There is a difference between pushback and mere clarification questions:
- Pushback is avoidable.
- Pushback unnecessarily prolongs a solution.
- Pushback is often antagonistic, combative, debating, or challenging.
- Pushback hints at fear behind the customer’s concerns.
- Pushback, at its root, shows a customer’s lack of confidence in us, not just our product or service.
Why should we try to minimize pushback?
When a customer pushes back, they are saying that our solution will not work for them. They may not even try it. Thus, they delay enjoyment of our products and solutions. So, in effect, they are hurting themself. (This assumes that we have 100% given the correct information). They may become disenchanted with our service, our products, and then us. This gives rise to customer dissatisfaction, non-renewals, and to bad word-of-mouth about our company.
Is pushback controllable?
Yes. While not every customer reaction is avoidable, the way in which we frame our answers, including how we greet, manage, and close our customer interactions, sets the stage for a customer’s reply.
In so doing, we are not merely discouraging dissent; we are demonstrating that we are trusted advisors who care, who take accountability for both our products and our processes, and that we genuinely want to see them succeed.
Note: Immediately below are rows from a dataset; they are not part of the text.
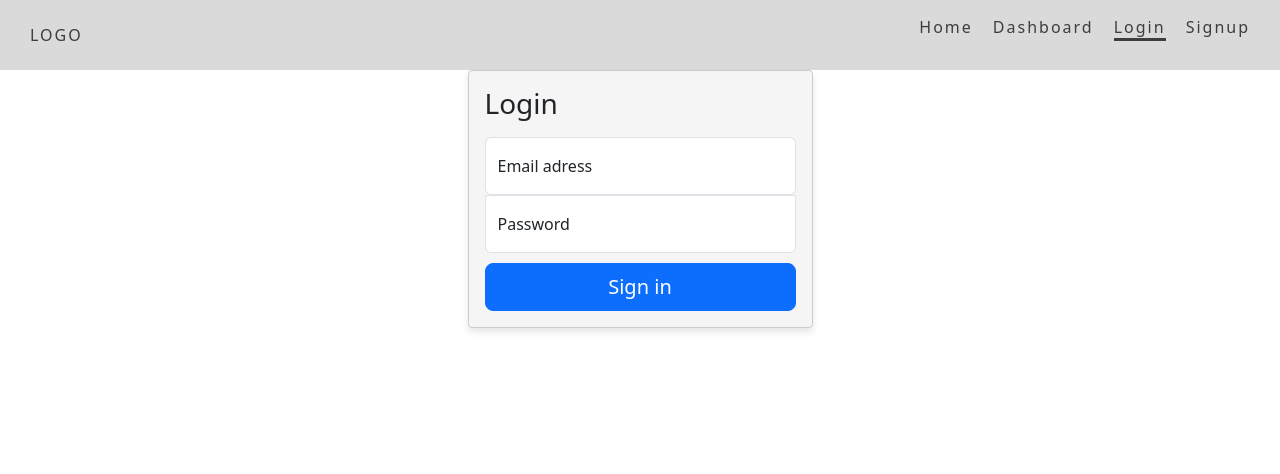
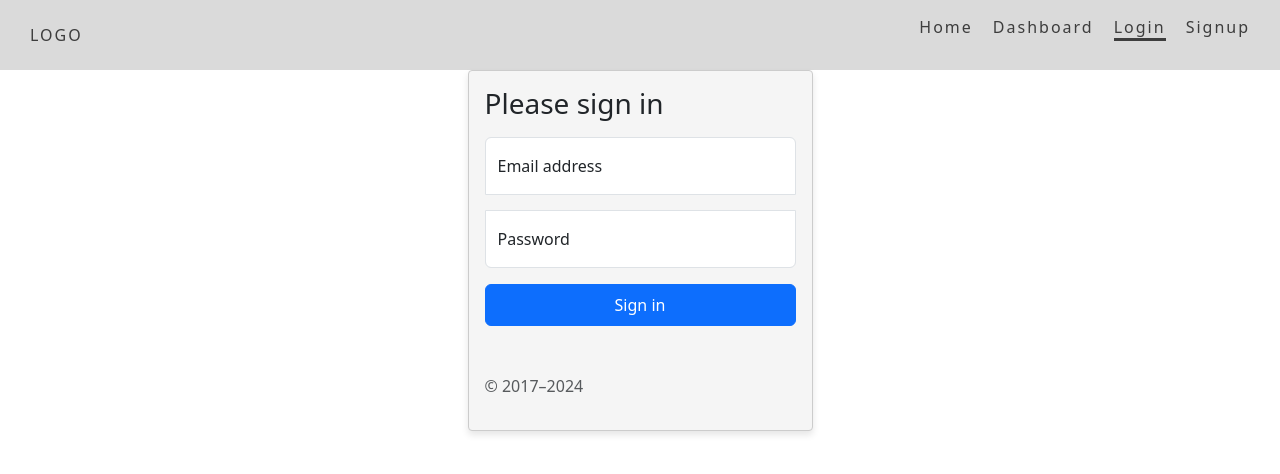
Before and after one commit to SSEGURIDAD10/FrontEnd-Avanzado, a React (Vite) app in the folder 03-react-auth/: page /login in a window 1280 px wide. Shown: the top 474 px of the page. Built offline with nearby package versions, Linux system fonts and the light colour scheme.

Commit message:
Error fixed Login

```diff
--- a/03-react-auth/src/Pages/Login.jsx
+++ b/03-react-auth/src/Pages/Login.jsx
@@ -1,74 +1,64 @@
-import { useForm } from "react-hook-form";
-import { loginUserService } from "@/Services/userServices";
-import { useNavigate } from "react-router-dom";
-import { useAuthContext } from "../Hook/useAuthContext";
-import "@/styles/form.css";
+import { useForm } from 'react-hook-form'
+import { loginUserService } from '@/Services/userServices'
+import { useNavigate } from 'react-router-dom'
+import { useAuthContext } from '@/Hook/useAuthContext'
+import '@/styles/form.css'
 
 const Login = () => {
 
-  const {
-    register,
-    handleSubmit,
-    formState: { errors },
-  } = useForm();
-  const navigate = useNavigate();
-  const { login } = useAuthContext();
+  const { register, handleSubmit, formState:{ errors } } = useForm();
+  const navigate = useNavigate()
+  const { login } = useAuthContext()
 
-  const onSubmit = async (data) => {
-    // Enviar el formulario Signup
+  const onSubmit = async (data) =>  {
+    //enviar mi formulario de signup
     try {
-      const response = await loginUserService(data);
-      if (response.status === 200) {
-        // 201 Creado Nuevo, 200 Existe, 404 No existe
-        navigate("/");
-        console.log("Usuario autenticado correctamente (:");
-        login(response.data.token); // Utilizar login del contexto y decodificar el token en el navegador
+      const response = await loginUserService(data)
+      if (response.status === 200){
+        navigate('/')
+        console.log('Usuario autenticado exitosamente')
+        login(response.data.token)  // utilizar login del contexto y decodificar el token en el navegador
+        //console.log(response.data.token)
       }
-    } catch (error) {
-      console.log("Ocurrio un error en Login", error);
+    }catch(error) {
+      console.log('Ocurrio un error en Login', error)
     }
-  };
+  }
 
   return (
-    <main className="form-signin w-100 m-auto">
-      <div className="login">
-        <h1 className="h3 mb-3 fw-normal">Login</h1>
-        <div className="login-container">
+    <main className='form-signin w-100 m-auto'>
       <form onSubmit={handleSubmit(onSubmit)}>
-            <div className="form-floating">
+        <h1 className='h3 mb-3 fw-normal'>Please sign in</h1>
+        <div className='form-floating'>
           <input
-                className="form-control"
-                type="text"
-                name="email"
-                placeholder="correo@mail.com"
-                id="simple-email"
-                autoComplete="email"
+            type='email'
+            className='form-control'
+            id='floatingInput'
+            placeholder='name@example.com'
+            {...register('email')}
           />
-              {/* <p>{errors.email?.message}</p> */}
-              <label htmlFor="simple-email">Email adress</label>
+           <p>{errors.email?.message}</p>
+          <label htmlFor='floatingInput'>Email address</label>
+        </div>
+        <div className='form-floating'>
+          <input
+            type='password'
+            className='form-control'
+            id='floatingPassword'
+            placeholder='Password'
+            {...register('password')}
+          />
+           <p>{errors.password?.message}</p>
+          <label htmlFor='floatingPassword'>Password</label>
         </div>
 
-            <div className="form-floating">
-              <input
-                className="form-control"
-                type="password"
-                name="password"
-                id="simple-password"
-                autoComplete="current-password"
-                placeholder="Password"
-              />
-              {/* <p>{errors.password?.message}</p> */}
-              <label htmlFor="simple-password">Password</label>
-            </div>
-
-            <button className="w-100 btn btn-lg btn-primary" type="submit">
+        <button className='btn btn-primary w-100 py-2' type='submit'>
           Sign in
         </button>
+        <p className='mt-5 mb-3 text-body-secondary'>© 2017–2024</p>
       </form>
-        </div>
-      </div>
     </main>
-  );
-};
+  )
+}
 
-export default Login;
+export default Login
```
Lines whose indentation alone changed are shown as unchanged.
Even a customer enduring a negative experience can be made to feel less alienated.
Customer can sense sincere care. Most customers are, at the end of the day, people with feelings and emotions who merely want to be heard, to feel their concern matters, and to hope we will remedy their pain points. They hope for resolution, but expect to be heard. Remember that always.
Pushback is directly correlated to a customer not feeling heard, not necessarily incorrect or missing information (although that can be a contributing factor).
How do we lessen the chance of pushback?
By consistently using the Four Principles of Quality Tone and Style (Knowledge, Intent, Understanding (Empathy), and Standing), we give customers the opportunity to have their concerns framed properly by us — not by them.
Think of a parent who tries to instruct a child on how to ride a bicycle. If the parent uses phrases like “I hope this works for you”, or “You should be able to stay balanced this time”, the child is not likely going to feel confident. They will have more concerns, more questions, and refrain from actual riding attempts. The child feels the parent is unsure, unsteady, and weak.
Alternatively, think of a teacher or coach who was able to instruct yourself or others to remarkable success. This person seemed capable, knowledgeable, and seemed to be in charge and aware of many scenarios and outcomes. Others were able to quickly trust this leader.
This same teacher or coach likely simply told you that you would succeed. “You’re great at this”, “You’re doing so much better now”, or even “Of course you will perform admirably”, showing very little doubt in you.
A Word of Caution about Pushback
Do not blow smoke and merely appear confident when we have no idea if something works.
The opposite is equally true: we need not be 100% confident if there is a small chance something might not work. It is okay to be confident and lead customers through a process, even though we know there is a small chance it could fail.
Learn to smile and keep going should things go wrong. Be a good listener and make small talk. Do not sound or appear overly worried. Demonstrate relaxed resolve when working through a customer’s concern.